== Records for this exercise
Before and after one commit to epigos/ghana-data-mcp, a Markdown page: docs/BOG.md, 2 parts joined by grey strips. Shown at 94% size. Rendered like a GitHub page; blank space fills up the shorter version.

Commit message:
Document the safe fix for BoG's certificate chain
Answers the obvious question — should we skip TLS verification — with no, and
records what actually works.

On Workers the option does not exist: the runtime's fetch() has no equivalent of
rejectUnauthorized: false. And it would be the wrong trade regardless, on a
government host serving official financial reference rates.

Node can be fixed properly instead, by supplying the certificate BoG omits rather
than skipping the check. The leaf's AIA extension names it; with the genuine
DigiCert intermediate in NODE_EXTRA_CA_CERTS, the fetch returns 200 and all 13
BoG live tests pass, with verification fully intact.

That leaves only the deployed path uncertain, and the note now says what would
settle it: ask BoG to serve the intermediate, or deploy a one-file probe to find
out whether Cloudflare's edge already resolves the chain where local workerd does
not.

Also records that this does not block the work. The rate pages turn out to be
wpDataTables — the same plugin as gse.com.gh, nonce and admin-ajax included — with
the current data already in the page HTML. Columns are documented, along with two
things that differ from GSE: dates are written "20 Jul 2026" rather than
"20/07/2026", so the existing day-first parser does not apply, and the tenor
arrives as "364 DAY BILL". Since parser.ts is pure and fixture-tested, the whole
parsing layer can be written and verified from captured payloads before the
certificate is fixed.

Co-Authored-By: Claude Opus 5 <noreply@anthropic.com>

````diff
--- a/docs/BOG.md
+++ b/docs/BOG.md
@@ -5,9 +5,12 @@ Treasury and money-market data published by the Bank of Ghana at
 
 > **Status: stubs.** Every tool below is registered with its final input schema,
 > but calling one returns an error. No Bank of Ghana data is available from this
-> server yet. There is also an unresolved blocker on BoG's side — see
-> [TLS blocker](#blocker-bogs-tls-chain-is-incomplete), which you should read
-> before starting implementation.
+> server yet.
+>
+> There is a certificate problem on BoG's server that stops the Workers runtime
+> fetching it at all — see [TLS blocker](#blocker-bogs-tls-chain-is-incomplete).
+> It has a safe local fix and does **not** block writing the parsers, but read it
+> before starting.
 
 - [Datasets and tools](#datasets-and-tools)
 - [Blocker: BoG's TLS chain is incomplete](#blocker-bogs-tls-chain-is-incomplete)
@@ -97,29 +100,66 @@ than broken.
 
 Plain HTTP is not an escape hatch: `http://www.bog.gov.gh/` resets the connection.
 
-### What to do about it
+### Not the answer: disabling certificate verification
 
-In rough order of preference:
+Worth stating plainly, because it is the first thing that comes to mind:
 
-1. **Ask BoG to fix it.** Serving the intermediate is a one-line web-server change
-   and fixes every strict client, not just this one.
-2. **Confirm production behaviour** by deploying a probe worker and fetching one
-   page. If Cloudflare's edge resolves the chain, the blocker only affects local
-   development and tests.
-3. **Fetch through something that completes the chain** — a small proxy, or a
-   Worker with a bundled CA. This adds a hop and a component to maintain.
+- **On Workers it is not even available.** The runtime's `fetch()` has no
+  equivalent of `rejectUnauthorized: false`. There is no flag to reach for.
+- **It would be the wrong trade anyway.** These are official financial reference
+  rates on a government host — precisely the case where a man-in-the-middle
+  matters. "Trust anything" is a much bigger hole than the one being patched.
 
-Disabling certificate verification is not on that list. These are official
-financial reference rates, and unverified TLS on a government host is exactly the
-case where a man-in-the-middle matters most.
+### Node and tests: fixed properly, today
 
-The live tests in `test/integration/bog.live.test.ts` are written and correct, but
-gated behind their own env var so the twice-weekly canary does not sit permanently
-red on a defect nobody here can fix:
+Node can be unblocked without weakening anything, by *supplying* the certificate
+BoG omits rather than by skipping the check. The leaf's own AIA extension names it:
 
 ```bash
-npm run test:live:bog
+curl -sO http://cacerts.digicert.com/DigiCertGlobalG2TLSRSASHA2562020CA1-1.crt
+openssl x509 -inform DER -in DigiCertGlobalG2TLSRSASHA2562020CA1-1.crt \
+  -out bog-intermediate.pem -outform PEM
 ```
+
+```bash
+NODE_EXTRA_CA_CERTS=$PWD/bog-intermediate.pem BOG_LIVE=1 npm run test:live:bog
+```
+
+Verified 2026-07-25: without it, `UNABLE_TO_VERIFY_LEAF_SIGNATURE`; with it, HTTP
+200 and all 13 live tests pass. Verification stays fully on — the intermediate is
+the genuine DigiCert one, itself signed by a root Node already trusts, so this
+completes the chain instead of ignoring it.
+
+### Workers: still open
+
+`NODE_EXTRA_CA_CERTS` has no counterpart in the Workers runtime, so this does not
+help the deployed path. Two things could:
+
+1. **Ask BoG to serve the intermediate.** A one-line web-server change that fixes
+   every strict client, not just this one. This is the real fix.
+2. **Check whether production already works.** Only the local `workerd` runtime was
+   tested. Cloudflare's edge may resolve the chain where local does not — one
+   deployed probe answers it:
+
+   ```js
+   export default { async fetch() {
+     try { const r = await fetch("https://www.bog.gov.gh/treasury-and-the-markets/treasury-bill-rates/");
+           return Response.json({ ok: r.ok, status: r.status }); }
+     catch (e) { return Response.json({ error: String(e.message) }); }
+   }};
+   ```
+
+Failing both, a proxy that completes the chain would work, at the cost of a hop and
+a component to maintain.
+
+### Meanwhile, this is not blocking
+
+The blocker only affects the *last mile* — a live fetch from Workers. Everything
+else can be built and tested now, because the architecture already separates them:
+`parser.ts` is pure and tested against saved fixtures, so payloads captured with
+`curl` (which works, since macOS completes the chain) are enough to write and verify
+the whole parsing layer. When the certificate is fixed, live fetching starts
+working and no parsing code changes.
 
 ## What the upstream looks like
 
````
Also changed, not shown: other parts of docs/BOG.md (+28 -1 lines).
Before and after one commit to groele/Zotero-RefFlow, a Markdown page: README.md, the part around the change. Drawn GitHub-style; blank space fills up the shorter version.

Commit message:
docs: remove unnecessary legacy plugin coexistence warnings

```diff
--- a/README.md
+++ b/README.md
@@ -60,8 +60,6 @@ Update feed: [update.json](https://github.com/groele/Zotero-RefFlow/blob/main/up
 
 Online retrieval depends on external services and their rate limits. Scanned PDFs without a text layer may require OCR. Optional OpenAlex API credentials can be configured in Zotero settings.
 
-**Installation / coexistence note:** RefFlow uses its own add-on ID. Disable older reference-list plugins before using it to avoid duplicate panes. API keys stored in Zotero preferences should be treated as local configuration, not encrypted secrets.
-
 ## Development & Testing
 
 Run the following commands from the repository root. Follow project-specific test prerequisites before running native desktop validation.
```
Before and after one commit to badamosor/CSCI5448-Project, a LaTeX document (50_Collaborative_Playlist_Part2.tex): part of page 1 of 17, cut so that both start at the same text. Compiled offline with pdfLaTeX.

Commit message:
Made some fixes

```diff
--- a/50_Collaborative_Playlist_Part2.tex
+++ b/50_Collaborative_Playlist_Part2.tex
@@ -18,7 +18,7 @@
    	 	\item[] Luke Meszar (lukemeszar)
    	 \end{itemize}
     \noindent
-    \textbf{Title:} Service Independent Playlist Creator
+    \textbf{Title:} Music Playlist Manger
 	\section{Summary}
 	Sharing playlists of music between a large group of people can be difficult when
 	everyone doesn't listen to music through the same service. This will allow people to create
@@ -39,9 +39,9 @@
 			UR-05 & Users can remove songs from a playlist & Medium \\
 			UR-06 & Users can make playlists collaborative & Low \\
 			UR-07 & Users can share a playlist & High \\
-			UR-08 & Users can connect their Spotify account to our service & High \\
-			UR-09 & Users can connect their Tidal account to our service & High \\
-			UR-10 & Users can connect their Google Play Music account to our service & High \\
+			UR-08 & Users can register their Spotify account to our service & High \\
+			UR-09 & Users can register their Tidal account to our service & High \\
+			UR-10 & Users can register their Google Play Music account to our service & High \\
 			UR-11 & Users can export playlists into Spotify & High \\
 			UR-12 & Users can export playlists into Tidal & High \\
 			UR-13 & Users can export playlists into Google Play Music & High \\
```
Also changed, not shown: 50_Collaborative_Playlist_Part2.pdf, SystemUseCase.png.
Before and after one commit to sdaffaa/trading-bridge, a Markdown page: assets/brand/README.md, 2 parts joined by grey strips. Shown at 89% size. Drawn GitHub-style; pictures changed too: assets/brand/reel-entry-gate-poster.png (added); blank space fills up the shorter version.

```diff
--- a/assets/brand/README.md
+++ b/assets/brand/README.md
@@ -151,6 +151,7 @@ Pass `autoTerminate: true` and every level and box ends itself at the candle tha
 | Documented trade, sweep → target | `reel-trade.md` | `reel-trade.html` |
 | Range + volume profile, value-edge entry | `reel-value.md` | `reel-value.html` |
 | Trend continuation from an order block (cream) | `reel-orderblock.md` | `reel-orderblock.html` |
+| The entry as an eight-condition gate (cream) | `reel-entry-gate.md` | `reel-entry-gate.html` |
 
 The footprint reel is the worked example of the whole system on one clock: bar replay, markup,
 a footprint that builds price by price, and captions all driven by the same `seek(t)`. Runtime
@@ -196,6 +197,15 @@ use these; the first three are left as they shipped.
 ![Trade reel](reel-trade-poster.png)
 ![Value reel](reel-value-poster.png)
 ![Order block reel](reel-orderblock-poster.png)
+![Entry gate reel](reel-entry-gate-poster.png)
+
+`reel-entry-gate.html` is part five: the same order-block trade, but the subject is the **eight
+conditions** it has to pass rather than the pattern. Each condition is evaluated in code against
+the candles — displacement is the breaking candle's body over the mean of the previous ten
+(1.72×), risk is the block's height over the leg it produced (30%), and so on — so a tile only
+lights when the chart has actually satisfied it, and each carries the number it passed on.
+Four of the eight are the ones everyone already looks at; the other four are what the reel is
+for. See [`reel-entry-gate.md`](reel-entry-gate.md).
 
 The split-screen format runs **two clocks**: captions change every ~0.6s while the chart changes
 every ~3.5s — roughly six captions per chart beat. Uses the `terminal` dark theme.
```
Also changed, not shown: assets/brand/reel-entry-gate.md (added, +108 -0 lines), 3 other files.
====
Task objective >> Show the lines of the records above that mention "Spotify".

Worked solution >>
-			UR-08 & Users can connect their Spotify account to our service & High \\
+			UR-08 & Users can register their Spotify account to our service & High \\
 			UR-11 & Users can export playlists into Spotify & High \\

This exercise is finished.